A cult classic movie, The Warriors traces the adventures of a multiracial New York street gang battling to make their way home after a disastrous gang summit, despite the opposition of a lurid assortment of flamboyant enemies.

(1) Nod to Artifice: The movie was originally conceived as a live-action comic book. Although it never made it into the original theatrical release, the concept was to have each major scene first presented as a page from a comic book, a framing device finally realized in the 2005 release of the “director’s cut” version on video. Even without the device, however, an anti-realist comic-book sensibility survives in the movie in the form of the highly stylized street gangs, each with a bizarre theme and cartoonish look (such as the memorable “Baseball Furies,” dressed like baseball players, with faces painted like zombies).

(2) Classic Structure: As is common in reconstructive art pieces, the movie is an adaptation of an adaptation, in this case taken from a novel that was itself inspired by the Anabasis, an ancient Greek epic by Xenophon, a warrior and student of Socrates.

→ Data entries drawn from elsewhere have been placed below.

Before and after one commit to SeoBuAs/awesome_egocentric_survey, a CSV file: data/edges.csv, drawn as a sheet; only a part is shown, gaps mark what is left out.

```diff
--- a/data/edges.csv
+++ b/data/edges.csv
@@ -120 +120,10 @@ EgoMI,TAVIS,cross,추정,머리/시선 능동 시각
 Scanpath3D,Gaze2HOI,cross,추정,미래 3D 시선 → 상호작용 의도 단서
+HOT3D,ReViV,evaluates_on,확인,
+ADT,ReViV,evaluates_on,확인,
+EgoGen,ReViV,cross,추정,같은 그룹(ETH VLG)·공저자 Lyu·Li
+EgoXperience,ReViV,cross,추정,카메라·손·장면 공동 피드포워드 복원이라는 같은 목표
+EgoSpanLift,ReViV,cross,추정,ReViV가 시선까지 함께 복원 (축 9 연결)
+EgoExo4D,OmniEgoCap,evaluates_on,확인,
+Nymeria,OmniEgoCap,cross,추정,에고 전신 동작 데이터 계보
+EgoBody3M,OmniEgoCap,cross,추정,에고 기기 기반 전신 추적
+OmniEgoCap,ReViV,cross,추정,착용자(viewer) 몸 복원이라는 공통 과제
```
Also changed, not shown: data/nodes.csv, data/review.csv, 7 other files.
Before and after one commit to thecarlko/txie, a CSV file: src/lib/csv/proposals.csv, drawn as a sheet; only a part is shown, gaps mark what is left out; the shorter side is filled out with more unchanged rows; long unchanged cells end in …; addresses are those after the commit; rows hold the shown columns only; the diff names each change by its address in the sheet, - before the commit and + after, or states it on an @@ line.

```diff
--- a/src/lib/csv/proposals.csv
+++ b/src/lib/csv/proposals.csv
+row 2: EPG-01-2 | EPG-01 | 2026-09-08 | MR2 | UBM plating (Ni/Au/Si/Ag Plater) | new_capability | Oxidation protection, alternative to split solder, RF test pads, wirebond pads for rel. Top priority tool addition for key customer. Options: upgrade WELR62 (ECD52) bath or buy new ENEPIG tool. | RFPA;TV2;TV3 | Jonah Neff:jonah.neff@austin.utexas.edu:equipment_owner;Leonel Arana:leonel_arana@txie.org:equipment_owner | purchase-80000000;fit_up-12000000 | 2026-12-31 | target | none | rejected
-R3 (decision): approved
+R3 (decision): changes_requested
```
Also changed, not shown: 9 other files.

Like its structural model, it tells the story of an outnumbered band of mercenaries making it home against all odds.

(3) Transcontextual and Iconic Elements: Each of the movie’s many gangs is iconic and allusive in look, style and conception, including the eponymous heroes who represent the mercenary warriors of Xenophon’s original, but who have a look partially inspired by war garments from various Native American nations. Other transcontextualized gangs include the “Baseball Furies”, named after the ancient Greek spirits of revenge, and the “Lizzies”, a seductive-but-tough lesbian gang who represent the alluring-but-deadly Sirens of greek mythology. Many of the film’s signature moments have become iconic images of popular culture themselves, most notably the “Can you dig it?” speech by messianic gang leader Cyrus, and the bottle-rattling taunt “Warriors, come out and play!” delivered by demented villain Luther.

(4) Moments of Genuine Emotion or Significance: As cartoonish as the movie may seem, there is a level of sociological, intellectual and emotional depth to its themes that places it head and shoulders above the low-budget action films it outwardly resembles.

Leave a Reply

Your email address will not be published. Required fields are marked *